» Work to be completed: All lines of the material that contain "navbar" must be copied out.

» Records to process:
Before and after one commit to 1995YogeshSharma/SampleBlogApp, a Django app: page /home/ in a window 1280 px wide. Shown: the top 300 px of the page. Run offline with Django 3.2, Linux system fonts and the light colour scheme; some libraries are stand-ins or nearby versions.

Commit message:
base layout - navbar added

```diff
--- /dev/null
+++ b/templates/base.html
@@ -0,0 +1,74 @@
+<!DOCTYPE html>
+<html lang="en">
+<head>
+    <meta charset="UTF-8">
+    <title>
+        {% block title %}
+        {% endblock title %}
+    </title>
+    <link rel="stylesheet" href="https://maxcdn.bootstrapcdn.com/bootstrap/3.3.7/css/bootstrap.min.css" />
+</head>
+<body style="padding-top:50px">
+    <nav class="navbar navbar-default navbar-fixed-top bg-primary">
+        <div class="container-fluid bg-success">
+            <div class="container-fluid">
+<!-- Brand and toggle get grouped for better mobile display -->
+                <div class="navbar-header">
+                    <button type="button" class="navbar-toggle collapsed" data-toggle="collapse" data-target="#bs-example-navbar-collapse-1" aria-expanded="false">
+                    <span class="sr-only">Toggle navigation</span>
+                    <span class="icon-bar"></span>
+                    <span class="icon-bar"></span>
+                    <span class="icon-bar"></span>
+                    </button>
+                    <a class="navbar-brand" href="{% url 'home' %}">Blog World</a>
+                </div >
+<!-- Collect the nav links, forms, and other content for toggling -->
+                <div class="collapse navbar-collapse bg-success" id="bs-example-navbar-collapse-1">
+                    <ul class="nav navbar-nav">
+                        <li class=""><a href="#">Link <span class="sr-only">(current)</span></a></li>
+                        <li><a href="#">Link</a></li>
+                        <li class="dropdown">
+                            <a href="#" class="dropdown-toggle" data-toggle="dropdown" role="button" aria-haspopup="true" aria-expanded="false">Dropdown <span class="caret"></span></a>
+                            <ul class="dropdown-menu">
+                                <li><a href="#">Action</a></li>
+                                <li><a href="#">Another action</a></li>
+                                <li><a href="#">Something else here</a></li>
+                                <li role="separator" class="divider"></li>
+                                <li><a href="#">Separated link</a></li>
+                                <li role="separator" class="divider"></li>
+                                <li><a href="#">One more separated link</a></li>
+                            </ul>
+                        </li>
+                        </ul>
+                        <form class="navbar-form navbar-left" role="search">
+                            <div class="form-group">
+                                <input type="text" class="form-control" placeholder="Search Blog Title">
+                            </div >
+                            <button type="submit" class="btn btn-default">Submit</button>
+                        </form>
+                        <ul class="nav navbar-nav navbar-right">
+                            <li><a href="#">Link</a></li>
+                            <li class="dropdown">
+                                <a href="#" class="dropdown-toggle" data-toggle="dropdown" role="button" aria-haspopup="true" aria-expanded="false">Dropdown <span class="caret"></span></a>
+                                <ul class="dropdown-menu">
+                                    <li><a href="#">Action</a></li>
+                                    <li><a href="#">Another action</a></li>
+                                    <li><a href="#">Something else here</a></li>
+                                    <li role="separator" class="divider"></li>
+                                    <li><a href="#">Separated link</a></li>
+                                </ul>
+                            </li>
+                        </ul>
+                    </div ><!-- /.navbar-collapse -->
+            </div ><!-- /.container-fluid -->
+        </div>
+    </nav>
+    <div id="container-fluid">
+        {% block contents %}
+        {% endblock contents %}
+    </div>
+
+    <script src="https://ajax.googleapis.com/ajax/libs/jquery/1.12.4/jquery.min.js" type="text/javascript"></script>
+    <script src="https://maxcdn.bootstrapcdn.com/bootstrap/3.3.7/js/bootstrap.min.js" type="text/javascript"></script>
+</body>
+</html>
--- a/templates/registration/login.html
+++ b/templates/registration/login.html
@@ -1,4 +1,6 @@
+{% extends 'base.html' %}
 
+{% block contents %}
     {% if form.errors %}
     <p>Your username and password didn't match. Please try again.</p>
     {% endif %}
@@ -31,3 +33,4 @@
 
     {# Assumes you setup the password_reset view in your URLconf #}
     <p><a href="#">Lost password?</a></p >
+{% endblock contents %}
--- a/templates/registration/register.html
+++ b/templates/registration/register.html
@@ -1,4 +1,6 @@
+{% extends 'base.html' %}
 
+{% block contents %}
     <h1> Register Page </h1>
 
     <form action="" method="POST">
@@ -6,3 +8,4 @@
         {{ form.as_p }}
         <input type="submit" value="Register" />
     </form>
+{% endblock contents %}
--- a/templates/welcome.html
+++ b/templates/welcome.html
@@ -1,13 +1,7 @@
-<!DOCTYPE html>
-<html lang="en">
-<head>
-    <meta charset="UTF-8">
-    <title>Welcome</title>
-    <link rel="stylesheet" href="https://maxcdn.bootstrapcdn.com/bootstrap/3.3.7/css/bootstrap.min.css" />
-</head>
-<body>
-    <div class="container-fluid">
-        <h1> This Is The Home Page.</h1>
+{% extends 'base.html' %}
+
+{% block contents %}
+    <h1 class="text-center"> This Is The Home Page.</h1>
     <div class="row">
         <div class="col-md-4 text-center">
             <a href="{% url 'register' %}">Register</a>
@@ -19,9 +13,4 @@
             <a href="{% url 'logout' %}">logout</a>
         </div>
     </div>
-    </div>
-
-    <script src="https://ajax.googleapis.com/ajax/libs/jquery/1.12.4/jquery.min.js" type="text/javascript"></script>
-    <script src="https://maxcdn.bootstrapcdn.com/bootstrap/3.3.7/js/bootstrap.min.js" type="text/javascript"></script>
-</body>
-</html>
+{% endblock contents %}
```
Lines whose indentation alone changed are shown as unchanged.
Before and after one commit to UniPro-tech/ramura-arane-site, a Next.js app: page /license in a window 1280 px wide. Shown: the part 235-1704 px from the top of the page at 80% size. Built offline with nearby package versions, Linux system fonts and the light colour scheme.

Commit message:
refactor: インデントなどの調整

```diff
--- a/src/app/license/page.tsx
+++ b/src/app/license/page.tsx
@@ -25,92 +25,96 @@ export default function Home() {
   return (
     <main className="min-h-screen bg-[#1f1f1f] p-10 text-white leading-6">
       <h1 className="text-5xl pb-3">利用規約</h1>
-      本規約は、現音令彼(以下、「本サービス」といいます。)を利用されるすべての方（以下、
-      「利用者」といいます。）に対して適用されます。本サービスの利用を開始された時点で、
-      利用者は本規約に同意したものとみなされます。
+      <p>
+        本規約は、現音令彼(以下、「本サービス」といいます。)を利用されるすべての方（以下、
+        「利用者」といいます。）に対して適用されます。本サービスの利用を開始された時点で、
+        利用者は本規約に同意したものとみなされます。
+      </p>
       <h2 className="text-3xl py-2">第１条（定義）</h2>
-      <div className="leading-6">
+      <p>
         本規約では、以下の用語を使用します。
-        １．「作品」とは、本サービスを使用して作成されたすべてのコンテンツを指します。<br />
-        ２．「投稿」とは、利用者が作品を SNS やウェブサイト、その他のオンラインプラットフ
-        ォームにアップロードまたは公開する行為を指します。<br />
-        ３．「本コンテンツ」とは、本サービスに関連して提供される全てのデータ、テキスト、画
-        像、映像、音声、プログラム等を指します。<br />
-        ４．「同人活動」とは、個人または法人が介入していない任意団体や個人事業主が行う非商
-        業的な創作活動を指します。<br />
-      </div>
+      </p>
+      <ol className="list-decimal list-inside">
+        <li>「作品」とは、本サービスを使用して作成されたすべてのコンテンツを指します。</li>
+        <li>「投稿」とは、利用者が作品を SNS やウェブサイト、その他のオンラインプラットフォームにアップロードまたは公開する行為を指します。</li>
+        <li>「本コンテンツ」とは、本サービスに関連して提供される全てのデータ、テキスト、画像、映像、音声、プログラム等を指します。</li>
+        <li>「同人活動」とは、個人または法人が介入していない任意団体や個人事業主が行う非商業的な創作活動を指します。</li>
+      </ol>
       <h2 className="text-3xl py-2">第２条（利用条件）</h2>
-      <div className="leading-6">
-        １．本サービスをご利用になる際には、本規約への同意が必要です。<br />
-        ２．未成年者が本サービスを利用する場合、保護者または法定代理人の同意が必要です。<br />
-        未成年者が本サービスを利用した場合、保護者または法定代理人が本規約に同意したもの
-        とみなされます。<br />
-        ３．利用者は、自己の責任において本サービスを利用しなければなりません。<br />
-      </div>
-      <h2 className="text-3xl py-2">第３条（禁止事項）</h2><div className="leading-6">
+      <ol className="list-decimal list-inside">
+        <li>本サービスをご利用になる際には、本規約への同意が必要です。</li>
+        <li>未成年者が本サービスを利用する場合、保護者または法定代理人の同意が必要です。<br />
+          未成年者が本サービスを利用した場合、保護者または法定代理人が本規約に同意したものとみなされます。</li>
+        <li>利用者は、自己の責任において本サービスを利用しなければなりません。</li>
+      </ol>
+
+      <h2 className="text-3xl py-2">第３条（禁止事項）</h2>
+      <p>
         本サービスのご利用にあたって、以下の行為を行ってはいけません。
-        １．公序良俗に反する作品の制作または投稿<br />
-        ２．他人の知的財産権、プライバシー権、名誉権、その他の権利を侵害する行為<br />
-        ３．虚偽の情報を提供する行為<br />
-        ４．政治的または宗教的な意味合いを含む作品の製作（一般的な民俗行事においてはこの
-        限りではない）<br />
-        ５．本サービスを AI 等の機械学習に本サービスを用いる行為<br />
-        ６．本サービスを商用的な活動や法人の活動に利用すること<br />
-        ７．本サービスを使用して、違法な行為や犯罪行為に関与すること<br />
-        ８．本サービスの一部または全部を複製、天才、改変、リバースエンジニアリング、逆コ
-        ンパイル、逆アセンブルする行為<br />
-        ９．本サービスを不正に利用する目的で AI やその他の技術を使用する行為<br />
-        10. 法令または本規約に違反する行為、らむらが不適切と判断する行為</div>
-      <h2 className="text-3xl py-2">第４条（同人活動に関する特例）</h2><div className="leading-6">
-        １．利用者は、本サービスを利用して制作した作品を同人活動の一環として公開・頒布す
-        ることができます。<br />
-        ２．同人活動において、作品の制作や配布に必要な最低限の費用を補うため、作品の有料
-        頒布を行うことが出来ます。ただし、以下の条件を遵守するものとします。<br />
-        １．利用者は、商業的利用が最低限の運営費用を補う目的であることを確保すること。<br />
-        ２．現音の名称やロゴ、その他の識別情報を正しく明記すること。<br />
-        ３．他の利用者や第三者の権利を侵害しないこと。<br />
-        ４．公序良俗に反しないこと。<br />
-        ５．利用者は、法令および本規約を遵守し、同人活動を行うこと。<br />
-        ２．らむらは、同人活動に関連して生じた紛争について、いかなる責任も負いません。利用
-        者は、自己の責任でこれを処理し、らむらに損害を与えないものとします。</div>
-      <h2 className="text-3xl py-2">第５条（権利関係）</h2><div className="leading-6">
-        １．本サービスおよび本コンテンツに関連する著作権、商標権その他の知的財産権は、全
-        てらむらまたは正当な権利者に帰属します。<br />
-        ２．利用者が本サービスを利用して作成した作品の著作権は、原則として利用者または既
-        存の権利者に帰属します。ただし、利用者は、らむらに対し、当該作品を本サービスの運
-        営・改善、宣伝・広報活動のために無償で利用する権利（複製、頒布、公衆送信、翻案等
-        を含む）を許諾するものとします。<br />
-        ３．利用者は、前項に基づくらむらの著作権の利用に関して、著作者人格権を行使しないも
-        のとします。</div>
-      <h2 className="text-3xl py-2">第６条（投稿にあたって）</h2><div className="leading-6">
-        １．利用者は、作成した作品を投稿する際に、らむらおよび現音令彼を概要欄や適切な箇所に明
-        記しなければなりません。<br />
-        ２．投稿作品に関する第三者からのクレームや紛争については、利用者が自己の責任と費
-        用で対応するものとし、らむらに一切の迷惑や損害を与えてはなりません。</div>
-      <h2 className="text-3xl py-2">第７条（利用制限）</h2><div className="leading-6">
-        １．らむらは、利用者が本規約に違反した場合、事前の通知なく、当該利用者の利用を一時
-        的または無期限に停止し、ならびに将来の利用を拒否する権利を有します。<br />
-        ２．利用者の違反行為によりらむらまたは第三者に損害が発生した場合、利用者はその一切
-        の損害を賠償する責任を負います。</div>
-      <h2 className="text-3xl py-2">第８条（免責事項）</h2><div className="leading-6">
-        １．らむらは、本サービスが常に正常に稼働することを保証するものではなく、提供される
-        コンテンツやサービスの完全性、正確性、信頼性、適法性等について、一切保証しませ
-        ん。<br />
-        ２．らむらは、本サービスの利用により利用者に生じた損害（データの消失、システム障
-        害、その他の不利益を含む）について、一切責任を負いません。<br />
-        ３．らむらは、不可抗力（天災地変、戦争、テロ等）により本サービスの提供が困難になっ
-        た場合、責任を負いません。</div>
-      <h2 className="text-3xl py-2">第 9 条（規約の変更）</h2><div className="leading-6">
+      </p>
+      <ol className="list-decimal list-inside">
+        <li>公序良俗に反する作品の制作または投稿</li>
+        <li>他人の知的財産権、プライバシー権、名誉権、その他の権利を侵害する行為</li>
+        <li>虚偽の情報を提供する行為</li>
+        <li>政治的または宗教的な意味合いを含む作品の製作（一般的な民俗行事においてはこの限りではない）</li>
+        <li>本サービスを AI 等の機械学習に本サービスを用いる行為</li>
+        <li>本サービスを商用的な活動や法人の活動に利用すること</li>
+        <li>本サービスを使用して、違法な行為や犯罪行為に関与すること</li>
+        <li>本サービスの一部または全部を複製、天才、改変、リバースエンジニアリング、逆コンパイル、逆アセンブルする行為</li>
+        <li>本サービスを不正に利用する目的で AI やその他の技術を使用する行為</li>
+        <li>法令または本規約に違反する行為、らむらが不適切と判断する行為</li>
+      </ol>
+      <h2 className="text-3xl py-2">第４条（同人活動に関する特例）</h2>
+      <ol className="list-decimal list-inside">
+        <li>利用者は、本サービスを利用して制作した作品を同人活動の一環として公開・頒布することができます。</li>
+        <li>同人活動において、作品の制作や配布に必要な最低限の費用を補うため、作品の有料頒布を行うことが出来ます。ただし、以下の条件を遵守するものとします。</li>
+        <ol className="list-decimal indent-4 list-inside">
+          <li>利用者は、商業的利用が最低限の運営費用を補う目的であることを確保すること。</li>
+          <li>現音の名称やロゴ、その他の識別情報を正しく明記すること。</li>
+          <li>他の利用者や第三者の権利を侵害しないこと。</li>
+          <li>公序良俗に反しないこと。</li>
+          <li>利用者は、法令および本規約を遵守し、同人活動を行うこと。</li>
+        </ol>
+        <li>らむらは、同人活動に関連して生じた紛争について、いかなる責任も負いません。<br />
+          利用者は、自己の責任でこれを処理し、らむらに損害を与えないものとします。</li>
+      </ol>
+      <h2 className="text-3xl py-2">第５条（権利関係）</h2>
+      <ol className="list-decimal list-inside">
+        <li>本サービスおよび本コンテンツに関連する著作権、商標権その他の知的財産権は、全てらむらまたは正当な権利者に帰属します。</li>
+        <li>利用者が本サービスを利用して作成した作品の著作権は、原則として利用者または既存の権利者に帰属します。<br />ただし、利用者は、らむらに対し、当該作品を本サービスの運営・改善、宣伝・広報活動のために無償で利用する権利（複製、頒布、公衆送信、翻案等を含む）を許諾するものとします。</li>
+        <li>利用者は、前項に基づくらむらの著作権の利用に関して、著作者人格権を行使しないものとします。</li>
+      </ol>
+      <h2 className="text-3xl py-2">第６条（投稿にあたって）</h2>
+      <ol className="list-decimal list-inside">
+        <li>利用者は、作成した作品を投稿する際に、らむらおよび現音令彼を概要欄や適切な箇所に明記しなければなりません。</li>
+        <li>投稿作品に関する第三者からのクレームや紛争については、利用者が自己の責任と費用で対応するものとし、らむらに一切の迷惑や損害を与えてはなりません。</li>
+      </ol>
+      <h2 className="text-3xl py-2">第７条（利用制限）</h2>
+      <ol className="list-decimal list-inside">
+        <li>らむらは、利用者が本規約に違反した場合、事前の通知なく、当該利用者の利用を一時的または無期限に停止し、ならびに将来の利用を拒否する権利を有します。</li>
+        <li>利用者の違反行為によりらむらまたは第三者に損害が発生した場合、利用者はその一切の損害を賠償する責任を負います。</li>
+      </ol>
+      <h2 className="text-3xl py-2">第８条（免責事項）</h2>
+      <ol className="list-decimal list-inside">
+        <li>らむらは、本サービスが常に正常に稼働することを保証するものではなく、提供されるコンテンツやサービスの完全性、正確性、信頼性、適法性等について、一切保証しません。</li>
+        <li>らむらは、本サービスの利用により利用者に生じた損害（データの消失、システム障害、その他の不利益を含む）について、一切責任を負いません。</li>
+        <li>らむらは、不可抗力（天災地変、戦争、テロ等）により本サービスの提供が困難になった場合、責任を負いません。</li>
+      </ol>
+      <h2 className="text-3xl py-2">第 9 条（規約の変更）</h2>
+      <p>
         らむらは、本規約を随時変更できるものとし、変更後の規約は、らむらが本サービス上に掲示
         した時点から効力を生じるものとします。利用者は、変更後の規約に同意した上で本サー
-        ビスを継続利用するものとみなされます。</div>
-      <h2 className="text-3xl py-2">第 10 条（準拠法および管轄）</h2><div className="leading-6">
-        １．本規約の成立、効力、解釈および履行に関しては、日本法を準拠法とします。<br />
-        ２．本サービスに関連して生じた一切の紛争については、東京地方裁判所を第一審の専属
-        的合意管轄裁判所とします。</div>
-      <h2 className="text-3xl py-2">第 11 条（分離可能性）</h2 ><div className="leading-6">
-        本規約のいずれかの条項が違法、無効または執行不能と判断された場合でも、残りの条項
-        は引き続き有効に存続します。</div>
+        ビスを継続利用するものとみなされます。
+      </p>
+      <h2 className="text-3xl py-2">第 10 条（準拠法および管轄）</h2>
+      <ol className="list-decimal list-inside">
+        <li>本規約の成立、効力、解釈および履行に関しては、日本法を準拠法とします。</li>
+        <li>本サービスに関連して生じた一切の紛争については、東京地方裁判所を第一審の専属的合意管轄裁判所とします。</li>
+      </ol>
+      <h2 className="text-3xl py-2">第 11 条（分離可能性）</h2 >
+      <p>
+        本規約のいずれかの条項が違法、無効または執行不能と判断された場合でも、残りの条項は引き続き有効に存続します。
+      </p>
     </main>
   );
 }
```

» Task result:
base layout - navbar added
+    <nav class="navbar navbar-default navbar-fixed-top bg-primary">
+                <div class="navbar-header">
+                    <button type="button" class="navbar-toggle collapsed" data-toggle="collapse" data-target="#bs-example-navbar-collapse-1" aria-expanded="false">
+                    <a class="navbar-brand" href="{% url 'home' %}">Blog World</a>
+                <div class="collapse navbar-collapse bg-success" id="bs-example-navbar-collapse-1">
+                    <ul class="nav navbar-nav">
+                        <form class="navbar-form navbar-left" role="search">
+                        <ul class="nav navbar-nav navbar-right">
+                    </div ><!-- /.navbar-collapse -->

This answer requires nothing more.